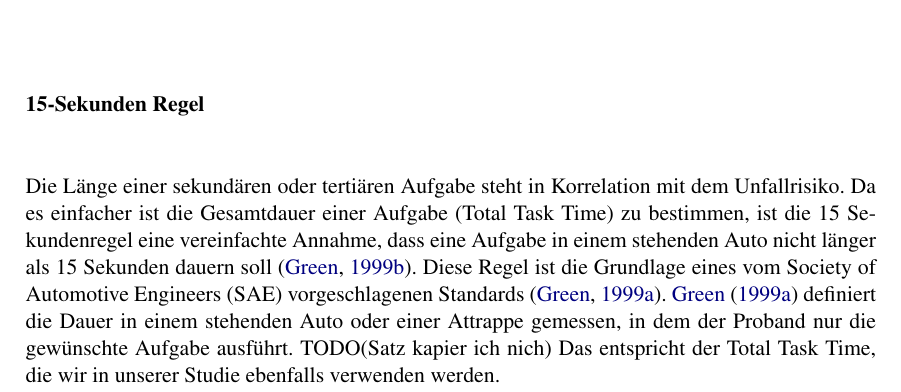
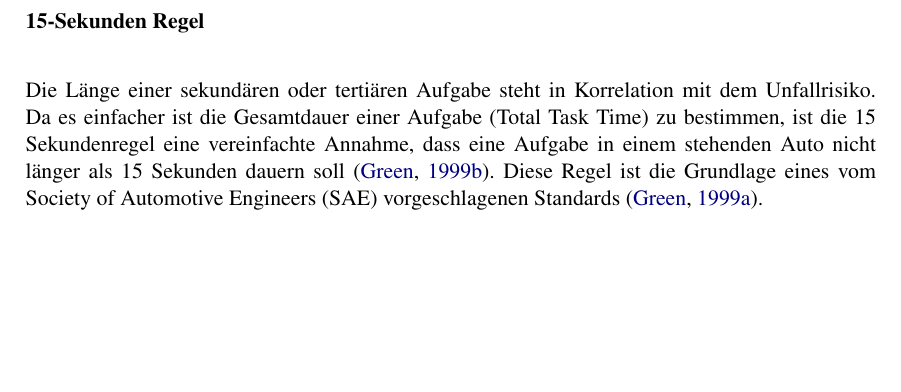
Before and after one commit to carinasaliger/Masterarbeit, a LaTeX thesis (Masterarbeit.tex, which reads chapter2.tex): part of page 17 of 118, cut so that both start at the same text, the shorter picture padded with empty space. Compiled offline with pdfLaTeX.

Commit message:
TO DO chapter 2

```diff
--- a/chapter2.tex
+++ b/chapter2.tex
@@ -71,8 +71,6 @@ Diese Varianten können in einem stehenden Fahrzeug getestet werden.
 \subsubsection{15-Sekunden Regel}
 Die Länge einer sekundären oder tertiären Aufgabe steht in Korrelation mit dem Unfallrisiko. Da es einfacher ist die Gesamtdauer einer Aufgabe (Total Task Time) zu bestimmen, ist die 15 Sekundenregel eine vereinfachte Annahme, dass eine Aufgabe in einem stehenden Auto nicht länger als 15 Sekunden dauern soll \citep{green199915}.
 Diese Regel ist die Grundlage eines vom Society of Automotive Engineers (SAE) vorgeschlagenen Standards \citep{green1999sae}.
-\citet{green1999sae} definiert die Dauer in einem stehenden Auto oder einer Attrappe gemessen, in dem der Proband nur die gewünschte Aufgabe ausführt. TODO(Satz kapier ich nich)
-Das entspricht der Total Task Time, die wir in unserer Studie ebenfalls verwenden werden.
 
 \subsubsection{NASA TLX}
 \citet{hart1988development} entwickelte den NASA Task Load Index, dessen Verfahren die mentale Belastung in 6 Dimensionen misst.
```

• • • •

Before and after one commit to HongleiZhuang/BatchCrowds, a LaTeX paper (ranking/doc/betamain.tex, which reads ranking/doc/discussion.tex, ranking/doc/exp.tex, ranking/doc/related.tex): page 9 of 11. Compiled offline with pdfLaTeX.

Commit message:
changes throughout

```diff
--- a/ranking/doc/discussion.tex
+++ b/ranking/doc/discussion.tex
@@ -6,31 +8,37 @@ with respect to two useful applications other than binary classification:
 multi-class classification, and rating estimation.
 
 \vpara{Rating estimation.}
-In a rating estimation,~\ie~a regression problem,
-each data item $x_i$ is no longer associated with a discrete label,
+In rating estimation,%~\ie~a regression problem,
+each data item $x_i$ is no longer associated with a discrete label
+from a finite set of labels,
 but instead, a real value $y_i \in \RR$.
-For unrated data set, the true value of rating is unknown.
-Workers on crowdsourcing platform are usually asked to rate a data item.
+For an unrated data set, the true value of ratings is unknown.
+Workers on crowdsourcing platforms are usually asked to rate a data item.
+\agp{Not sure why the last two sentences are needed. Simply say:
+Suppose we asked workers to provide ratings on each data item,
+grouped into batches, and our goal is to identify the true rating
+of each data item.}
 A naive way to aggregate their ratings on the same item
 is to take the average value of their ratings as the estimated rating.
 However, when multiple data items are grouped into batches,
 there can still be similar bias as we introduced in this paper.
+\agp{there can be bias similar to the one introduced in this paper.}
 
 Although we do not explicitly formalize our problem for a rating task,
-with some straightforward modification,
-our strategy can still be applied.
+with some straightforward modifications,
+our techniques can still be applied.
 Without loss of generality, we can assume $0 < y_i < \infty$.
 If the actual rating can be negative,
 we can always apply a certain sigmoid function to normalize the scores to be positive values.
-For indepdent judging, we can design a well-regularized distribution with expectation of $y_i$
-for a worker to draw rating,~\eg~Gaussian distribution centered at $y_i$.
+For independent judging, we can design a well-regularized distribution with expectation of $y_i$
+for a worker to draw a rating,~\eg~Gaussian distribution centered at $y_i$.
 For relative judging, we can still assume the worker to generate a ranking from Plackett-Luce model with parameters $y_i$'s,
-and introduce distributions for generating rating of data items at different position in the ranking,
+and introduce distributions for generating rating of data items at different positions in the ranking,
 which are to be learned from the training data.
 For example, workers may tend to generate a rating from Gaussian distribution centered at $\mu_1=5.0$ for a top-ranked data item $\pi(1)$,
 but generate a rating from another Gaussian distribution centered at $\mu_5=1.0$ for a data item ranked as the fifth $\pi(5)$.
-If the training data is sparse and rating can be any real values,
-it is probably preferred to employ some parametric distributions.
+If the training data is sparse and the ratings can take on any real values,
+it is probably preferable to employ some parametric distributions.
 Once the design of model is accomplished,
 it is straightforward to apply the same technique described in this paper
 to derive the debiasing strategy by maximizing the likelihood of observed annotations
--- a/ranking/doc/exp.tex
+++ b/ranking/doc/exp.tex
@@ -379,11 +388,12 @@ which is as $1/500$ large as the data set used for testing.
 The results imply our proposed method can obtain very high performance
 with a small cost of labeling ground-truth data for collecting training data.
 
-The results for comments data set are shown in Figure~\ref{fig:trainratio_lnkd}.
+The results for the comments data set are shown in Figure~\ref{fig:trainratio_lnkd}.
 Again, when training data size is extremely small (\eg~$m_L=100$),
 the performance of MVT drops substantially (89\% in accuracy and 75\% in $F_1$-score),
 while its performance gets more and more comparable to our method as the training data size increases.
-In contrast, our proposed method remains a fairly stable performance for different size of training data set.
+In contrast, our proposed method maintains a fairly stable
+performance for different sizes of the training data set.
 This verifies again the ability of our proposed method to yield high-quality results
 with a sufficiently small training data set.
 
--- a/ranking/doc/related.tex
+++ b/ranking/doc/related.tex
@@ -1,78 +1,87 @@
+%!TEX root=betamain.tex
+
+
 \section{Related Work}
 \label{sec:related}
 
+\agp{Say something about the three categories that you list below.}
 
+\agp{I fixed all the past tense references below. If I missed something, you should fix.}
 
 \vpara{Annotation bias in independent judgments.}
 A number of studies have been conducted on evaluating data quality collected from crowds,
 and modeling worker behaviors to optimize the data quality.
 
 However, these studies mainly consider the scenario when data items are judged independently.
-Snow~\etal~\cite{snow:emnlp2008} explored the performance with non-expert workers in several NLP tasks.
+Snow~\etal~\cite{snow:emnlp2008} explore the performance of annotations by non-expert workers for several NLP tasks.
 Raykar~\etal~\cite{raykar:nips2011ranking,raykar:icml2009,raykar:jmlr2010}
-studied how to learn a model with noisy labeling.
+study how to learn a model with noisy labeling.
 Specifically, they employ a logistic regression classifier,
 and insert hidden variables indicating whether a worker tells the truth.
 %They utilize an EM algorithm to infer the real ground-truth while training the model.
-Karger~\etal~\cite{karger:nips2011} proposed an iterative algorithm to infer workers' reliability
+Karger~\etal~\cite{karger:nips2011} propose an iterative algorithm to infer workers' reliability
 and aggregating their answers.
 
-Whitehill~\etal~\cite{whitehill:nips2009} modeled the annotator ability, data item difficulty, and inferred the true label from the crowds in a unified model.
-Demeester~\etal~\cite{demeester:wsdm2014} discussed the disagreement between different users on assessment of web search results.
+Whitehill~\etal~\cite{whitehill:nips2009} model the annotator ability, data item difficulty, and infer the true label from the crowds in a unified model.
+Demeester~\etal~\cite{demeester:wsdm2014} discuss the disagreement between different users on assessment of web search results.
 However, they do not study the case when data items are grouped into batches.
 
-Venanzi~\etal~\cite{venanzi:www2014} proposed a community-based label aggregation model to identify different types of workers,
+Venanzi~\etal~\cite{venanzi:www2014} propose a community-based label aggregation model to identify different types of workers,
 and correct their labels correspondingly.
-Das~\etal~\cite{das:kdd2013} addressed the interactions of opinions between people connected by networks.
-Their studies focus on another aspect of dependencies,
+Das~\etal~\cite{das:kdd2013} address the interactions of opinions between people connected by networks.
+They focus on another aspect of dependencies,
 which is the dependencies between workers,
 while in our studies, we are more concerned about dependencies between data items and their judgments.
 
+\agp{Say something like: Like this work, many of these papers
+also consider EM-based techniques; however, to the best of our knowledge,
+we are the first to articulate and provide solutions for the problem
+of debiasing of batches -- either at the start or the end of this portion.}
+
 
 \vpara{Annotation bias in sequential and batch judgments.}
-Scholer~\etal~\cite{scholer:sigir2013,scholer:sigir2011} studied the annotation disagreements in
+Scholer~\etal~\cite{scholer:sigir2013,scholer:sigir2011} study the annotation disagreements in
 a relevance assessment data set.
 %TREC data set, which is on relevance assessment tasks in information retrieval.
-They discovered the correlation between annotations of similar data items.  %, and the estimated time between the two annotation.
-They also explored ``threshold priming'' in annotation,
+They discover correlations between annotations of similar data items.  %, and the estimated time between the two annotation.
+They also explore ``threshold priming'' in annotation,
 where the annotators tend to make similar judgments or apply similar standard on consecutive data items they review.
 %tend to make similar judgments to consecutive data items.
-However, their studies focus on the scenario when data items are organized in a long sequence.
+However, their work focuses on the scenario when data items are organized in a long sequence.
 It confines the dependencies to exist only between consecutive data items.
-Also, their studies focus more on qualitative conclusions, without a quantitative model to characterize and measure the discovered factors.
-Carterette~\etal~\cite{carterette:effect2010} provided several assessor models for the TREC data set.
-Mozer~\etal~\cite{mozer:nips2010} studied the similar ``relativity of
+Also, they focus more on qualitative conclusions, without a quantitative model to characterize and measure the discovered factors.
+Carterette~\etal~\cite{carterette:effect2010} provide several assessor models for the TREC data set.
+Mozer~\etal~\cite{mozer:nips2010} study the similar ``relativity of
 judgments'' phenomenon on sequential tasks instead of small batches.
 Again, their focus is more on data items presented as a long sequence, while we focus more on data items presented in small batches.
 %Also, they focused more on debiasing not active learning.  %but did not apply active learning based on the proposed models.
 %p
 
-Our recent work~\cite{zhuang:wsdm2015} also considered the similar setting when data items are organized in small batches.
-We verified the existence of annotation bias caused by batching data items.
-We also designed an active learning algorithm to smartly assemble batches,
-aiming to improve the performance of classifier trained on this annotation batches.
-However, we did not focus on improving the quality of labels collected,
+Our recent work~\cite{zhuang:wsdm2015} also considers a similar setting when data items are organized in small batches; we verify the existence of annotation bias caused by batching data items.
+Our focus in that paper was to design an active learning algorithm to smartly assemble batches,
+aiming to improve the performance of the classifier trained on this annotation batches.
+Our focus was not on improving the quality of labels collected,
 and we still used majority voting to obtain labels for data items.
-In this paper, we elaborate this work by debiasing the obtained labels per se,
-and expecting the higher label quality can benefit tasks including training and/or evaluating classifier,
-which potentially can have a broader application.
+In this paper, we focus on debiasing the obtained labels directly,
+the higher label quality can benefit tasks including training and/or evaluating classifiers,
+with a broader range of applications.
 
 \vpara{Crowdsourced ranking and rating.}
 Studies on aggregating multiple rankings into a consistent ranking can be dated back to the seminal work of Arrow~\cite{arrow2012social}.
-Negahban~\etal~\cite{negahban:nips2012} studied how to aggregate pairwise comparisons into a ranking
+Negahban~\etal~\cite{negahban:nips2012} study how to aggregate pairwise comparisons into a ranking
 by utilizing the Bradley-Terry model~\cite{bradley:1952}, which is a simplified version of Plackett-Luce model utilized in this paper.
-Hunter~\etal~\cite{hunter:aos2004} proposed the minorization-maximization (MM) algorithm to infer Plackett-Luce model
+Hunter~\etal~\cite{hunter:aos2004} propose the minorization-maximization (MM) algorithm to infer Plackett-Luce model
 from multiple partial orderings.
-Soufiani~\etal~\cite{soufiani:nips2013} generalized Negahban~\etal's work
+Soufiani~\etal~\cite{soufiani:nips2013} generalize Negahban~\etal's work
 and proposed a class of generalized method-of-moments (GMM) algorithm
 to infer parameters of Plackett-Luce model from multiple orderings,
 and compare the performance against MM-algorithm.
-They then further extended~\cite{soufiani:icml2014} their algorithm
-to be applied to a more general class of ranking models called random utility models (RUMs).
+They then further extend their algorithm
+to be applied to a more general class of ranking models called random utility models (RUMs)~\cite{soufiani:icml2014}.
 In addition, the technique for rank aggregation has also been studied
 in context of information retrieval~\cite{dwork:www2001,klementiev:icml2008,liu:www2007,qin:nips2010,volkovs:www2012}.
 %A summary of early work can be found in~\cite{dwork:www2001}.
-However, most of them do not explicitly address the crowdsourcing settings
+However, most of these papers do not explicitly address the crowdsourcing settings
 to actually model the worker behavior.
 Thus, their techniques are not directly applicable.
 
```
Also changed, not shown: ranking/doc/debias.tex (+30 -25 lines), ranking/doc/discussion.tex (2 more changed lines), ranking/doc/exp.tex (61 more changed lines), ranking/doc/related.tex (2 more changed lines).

• • • •

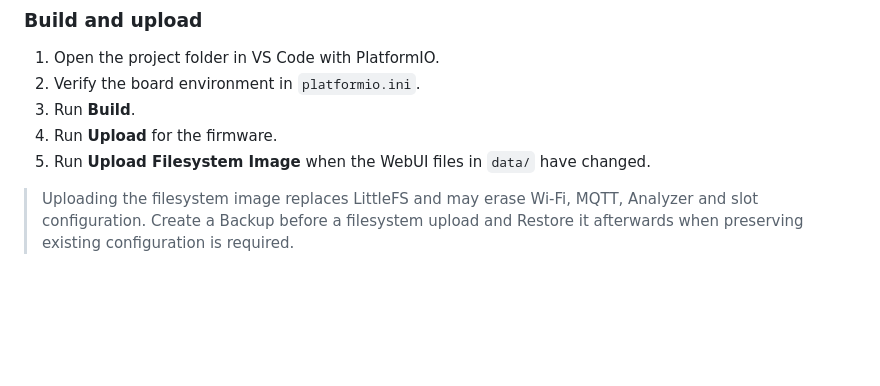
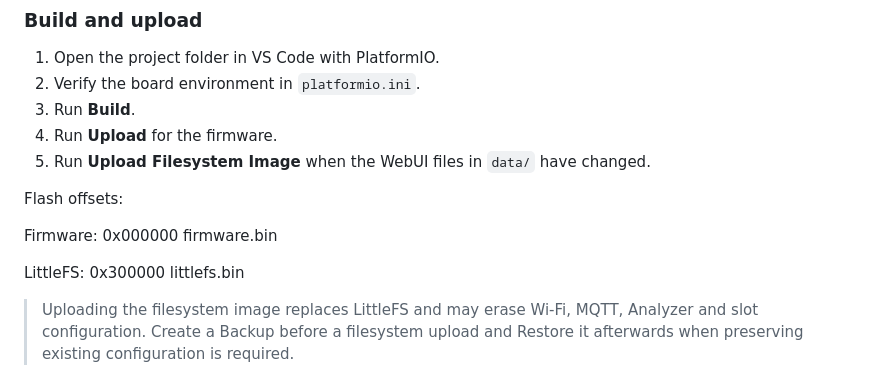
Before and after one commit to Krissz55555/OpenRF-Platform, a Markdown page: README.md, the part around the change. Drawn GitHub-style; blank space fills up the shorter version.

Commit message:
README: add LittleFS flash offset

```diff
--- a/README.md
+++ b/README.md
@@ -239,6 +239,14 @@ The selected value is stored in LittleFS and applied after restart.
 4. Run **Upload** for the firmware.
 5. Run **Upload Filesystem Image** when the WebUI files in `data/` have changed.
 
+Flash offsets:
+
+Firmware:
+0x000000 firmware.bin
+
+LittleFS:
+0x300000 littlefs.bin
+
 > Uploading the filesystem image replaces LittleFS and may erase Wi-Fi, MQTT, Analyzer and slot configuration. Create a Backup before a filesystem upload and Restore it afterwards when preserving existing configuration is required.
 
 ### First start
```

• • • •

PROBLEM
Collect every line above that contains the word "Plackett".

RESULT OF THE TASK
 For relative judging, we can still assume the worker to generate a ranking from Plackett-Luce model with parameters $y_i$'s,
 by utilizing the Bradley-Terry model~\cite{bradley:1952}, which is a simplified version of Plackett-Luce model utilized in this paper.
-Hunter~\etal~\cite{hunter:aos2004} proposed the minorization-maximization (MM) algorithm to infer Plackett-Luce model
+Hunter~\etal~\cite{hunter:aos2004} propose the minorization-maximization (MM) algorithm to infer Plackett-Luce model
 to infer parameters of Plackett-Luce model from multiple orderings,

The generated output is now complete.